About Opioid Addiction Research
We now know quite a bit about the neuroscience of addiction and how opioid use affects certain neural circuits in the brain to mediate the effects of the drugs by binding to certain receptors. We know that opioid use directly affects the “reward circuit” of the brain, increases dopamine levels, reinforces repeat behaviors of use, and that specific changes in the brain are associated with withdrawal, sensitization, and dependency.
Who Needs Treatment Help with Opiate Detox Recovery
A person needs treatment help with opiate detox recovery when:
- They have psychological issues due to their opiate use such as problems with cognitive functioning, behavioral issues, or other mental health issues including anxiety, depression, or mood swings.
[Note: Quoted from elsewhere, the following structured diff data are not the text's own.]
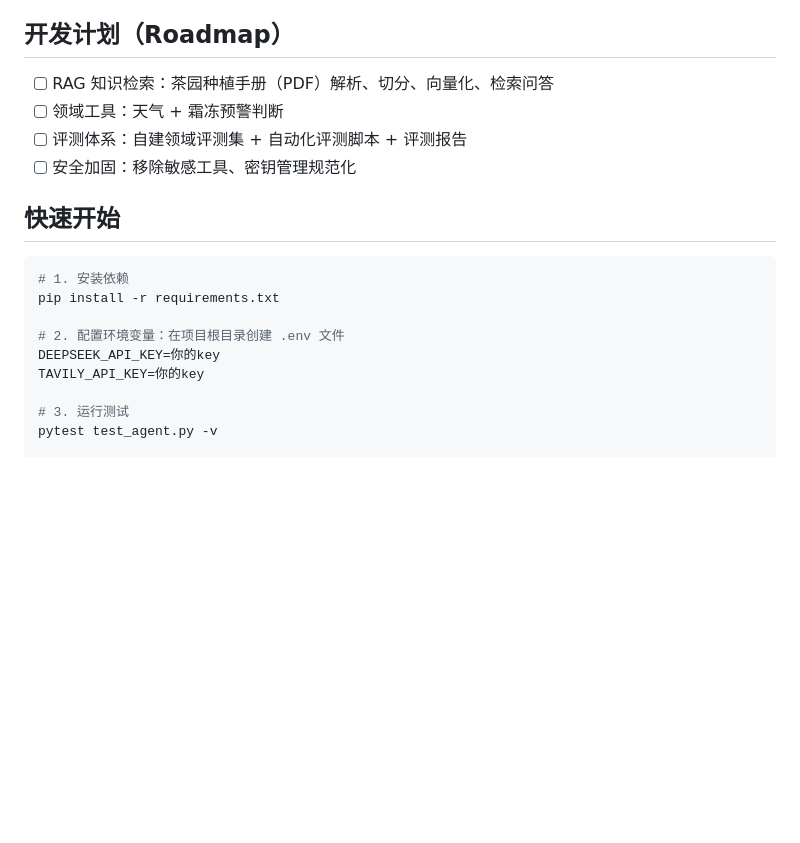
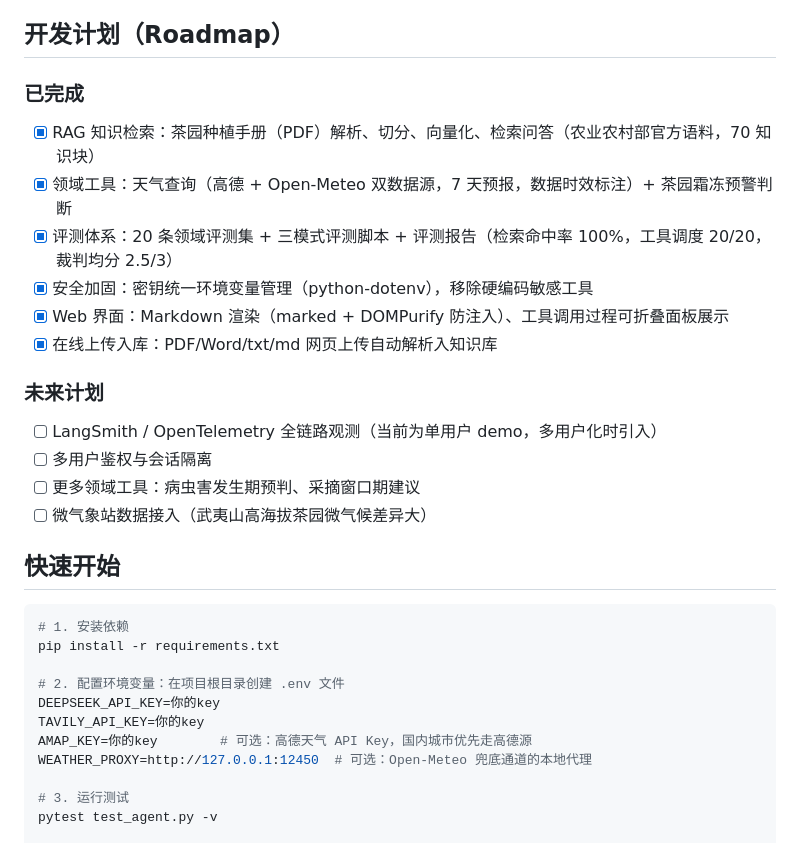
Before and after one commit to yexiaoping769-design/tea-garden-agent, a Markdown page: README.md, the part around the change. Rendered like a GitHub page; blank space fills up the shorter version.

Commit message:
Roadmap更新：已完成项全部勾选并补量化指标(检索命中率100%/工具调度20-20/裁判均分2.5-3)；新增未来计划(LangSmith观测/多用户鉴权/病虫害预判/微气象站接入)；.env模板补AMAP_KEY与WEATHER_PROXY可选说明

```diff
--- a/README.md
+++ b/README.md
@@ -33,10 +33,21 @@
 
 ## 开发计划（Roadmap）
 
-- [ ] RAG 知识检索：茶园种植手册（PDF）解析、切分、向量化、检索问答
-- [ ] 领域工具：天气 + 霜冻预警判断
-- [ ] 评测体系：自建领域评测集 + 自动化评测脚本 + 评测报告
-- [ ] 安全加固：移除敏感工具、密钥管理规范化
+### 已完成
+
+- [x] RAG 知识检索：茶园种植手册（PDF）解析、切分、向量化、检索问答（农业农村部官方语料，70 知识块）
+- [x] 领域工具：天气查询（高德 + Open-Meteo 双数据源，7 天预报，数据时效标注）+ 茶园霜冻预警判断
+- [x] 评测体系：20 条领域评测集 + 三模式评测脚本 + 评测报告（检索命中率 100%，工具调度 20/20，裁判均分 2.5/3）
+- [x] 安全加固：密钥统一环境变量管理（python-dotenv），移除硬编码敏感工具
+- [x] Web 界面：Markdown 渲染（marked + DOMPurify 防注入）、工具调用过程可折叠面板展示
+- [x] 在线上传入库：PDF/Word/txt/md 网页上传自动解析入知识库
+
+### 未来计划
+
+- [ ] LangSmith / OpenTelemetry 全链路观测（当前为单用户 demo，多用户化时引入）
+- [ ] 多用户鉴权与会话隔离
+- [ ] 更多领域工具：病虫害发生期预判、采摘窗口期建议
+- [ ] 微气象站数据接入（武夷山高海拔茶园微气候差异大）
 
 ## 快速开始
 
@@ -47,6 +58,8 @@ pip install -r requirements.txt
 # 2. 配置环境变量：在项目根目录创建 .env 文件
 DEEPSEEK_API_KEY=你的key
 TAVILY_API_KEY=你的key
+AMAP_KEY=你的key        # 可选：高德天气 API Key，国内城市优先走高德源
+WEATHER_PROXY=http://127.0.0.1:12450  # 可选：Open-Meteo 兜底通道的本地代理
 
 # 3. 运行测试
 pytest test_agent.py -v
```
- They experience physical withdrawals from opiate use. Safety is a concern and it is possible that symptoms of withdrawal can lead to other unexpected complications.
- Failed attempts to quit are not successful. Even the most motivated individuals and those that have been in remission from opiate use may have a history of relapse and each time they fail, it gets harder to go through the detox process again.
- Physical impairments or medical issues such as Hepatitis C, AID’s, or HIV are co-occurring. Medical complications require medical supervision to reduce further health risks.
- Overwhelming cravings lead to compulsive use despite negative consequences. These cravings can be mitigated with medically assisted therapy if necessary.
Medically Assisted Detox
Through other studies, research has shown that certain drugs, along with psychotherapy interventions have proven to be an effective detox treatment approach for many opioid addicts.
A medically assisted detox involves weaning the addict off of opiate drugs by using a substitute drug such as buprenorphine or methadone. According to the National Institute on Drug Abuse “Medically assisted detoxification is only the first stage of addiction treatment and by itself does little to change long-term drug abuse.”
How Treatment Helps with Opiate Detox Recovery
Managing withdrawal symptoms whether physical or psychological can keep the addict engaged in the detox process. Withdrawal symptoms can be painful and the addict may have symptoms such as nausea, fever, chills, muscle aches, vomiting, diarrhea, agitation, restlessness, anxiety, depression, or insomnia which can be reduced or alleviated with medications under the careful watch of medical personnel and professional staff. With the support of doctors, counselors and other clinicians, the person can undergo the process in safety and should unexpected complications arise, they can be immediately attended to by experienced professionals.